Other Mother

This post is part of The Week of Understanding, which has already taught me a lot about putting myself in someone else's shoes.

When I was fourteen, I realized I didn't want to be a mother. I had a summer "mother's helper" kind of job in which I cared for two young children, and much as I loved them, I was very happy to turn them over to their mother at night. In college, I remember my friend Fran sprawled out studying with he, with her head on my stomach, exclaiming "I have never heard a more barren womb!" My career and lifestyle — lots of long and irregular hours, nightly events, a house filled with hazards, world travel — were in no way child-oriented. We had a lot of friends who were childless by choice, and many more whom, though I enjoyed being with their kids, I felt that same relief at the end of the night.

And then, all in a breath, my life changed. I was no longer at the demanding job that had defined my life for the last decade, my marriage ended, and most of all, my mother was diagnosed with terminal cancer.
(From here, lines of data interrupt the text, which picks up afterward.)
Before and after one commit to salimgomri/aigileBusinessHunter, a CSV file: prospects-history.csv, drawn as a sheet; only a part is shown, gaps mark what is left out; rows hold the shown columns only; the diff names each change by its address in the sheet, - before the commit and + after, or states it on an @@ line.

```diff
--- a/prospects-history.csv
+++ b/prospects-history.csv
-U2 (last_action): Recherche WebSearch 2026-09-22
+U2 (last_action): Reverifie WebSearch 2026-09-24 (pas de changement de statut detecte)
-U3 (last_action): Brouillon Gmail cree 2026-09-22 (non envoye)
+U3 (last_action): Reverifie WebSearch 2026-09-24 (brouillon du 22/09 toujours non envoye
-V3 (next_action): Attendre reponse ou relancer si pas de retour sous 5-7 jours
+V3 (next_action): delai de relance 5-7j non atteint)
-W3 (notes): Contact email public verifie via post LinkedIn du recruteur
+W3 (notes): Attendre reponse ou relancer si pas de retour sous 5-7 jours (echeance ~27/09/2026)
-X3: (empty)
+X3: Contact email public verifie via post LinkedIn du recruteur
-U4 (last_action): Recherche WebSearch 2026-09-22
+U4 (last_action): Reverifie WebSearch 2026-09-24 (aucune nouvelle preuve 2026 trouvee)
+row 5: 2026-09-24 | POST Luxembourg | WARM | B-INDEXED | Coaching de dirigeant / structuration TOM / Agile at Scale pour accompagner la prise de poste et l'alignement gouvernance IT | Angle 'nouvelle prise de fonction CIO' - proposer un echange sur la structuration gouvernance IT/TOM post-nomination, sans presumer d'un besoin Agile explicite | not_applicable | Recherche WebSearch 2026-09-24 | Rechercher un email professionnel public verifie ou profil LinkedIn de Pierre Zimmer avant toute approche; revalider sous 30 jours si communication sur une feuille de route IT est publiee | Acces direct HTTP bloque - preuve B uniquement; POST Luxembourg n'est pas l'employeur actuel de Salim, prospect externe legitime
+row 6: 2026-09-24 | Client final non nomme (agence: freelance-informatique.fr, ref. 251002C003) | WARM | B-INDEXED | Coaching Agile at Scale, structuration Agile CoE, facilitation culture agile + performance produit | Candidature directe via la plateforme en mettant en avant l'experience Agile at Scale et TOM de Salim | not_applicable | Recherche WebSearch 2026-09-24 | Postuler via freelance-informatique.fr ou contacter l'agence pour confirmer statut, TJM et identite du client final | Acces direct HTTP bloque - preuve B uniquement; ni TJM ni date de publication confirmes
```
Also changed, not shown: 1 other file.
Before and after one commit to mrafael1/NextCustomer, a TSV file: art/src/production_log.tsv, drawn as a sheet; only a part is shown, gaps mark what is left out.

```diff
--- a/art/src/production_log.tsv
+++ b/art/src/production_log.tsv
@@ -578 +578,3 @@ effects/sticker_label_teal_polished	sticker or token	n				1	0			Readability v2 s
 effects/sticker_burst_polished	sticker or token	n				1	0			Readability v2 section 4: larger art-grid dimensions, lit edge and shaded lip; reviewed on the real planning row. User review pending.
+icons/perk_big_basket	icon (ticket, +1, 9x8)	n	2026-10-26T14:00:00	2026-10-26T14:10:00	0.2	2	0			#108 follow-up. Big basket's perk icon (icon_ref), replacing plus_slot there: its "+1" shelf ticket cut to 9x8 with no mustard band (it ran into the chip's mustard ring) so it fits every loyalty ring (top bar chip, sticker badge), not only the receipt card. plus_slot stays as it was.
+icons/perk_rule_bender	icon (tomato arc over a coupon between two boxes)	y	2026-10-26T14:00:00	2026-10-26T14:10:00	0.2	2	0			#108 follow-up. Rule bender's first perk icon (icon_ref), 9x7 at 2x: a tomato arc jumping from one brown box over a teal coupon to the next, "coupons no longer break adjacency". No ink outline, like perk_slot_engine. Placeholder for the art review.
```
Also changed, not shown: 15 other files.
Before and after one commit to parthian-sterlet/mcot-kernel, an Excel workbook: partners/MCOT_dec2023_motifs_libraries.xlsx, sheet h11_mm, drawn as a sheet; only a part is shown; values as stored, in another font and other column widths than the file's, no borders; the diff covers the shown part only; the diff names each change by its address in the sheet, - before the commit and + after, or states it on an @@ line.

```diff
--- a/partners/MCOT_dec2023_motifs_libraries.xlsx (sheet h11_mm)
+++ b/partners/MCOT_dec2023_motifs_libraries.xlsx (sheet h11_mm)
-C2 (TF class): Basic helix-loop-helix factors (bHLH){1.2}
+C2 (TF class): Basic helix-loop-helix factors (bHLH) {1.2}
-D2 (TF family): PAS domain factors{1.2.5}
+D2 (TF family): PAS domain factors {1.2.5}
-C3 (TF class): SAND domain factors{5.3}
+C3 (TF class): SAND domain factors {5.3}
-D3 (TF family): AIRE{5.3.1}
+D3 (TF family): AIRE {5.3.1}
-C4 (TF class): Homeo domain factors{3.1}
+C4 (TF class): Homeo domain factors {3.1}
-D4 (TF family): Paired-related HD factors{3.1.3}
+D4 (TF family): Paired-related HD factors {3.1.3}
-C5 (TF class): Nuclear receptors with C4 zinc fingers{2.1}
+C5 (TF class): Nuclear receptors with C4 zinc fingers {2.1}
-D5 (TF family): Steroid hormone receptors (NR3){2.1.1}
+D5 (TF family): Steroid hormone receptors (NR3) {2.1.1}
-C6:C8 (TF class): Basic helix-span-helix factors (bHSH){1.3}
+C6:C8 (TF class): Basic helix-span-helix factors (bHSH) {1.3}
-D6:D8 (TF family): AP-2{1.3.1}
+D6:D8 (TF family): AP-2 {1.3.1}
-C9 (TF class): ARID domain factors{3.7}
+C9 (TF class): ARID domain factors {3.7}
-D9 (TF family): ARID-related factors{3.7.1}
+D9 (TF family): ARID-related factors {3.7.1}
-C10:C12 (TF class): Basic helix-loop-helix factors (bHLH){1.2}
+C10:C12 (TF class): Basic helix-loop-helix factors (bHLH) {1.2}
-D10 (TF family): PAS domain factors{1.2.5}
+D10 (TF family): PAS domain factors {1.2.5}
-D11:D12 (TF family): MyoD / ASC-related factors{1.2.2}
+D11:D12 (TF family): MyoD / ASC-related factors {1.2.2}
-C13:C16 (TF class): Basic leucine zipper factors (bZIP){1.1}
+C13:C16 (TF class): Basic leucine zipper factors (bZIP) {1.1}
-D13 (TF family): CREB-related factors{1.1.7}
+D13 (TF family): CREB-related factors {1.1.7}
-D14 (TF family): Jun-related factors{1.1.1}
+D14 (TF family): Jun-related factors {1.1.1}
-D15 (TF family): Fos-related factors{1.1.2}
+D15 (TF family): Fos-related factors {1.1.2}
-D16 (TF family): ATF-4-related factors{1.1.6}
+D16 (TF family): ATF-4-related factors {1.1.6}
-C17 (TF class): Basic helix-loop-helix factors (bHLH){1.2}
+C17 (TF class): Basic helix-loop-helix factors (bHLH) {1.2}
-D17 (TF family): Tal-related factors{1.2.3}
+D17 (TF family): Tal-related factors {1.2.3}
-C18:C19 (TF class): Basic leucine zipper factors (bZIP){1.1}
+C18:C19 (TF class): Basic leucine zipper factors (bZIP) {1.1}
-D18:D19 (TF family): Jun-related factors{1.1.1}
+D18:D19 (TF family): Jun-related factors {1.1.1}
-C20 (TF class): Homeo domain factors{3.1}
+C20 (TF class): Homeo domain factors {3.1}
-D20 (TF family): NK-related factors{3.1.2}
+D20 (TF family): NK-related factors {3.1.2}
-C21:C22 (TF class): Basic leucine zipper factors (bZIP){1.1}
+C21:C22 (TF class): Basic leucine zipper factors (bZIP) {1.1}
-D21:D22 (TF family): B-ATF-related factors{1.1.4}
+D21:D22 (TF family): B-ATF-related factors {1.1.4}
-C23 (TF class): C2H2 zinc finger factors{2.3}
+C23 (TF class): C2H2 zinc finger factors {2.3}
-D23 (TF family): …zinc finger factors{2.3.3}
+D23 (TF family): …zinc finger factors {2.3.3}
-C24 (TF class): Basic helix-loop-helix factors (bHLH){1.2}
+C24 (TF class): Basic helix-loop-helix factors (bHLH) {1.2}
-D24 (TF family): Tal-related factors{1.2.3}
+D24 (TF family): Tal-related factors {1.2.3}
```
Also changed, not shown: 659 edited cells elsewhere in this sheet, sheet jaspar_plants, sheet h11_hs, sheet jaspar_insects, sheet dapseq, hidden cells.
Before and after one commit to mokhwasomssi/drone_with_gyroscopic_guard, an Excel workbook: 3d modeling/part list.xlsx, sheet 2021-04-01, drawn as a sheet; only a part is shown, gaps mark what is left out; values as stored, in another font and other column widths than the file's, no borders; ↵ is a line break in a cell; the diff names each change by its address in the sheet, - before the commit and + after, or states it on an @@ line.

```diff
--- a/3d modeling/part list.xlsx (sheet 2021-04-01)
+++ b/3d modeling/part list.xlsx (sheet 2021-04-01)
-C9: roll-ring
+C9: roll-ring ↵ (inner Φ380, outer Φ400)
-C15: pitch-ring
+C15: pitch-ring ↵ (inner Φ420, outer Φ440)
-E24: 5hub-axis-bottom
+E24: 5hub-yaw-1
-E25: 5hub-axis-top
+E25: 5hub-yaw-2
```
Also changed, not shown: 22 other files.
Though at that time I did not actively decide I wanted to be a mother, I certainly mourned the exclusion of it from my life, because at that time that door seemed very firmly closed.

Two years later, another major change. I was married again, I had two stepsons who I loved dearly, and on Christmas Day, my mother passed away. With us both turning 40 later that year, we took a deep breath and thought "Why not?" And almost at that exact some moment of that exhalation of hope, our daughter was conceived.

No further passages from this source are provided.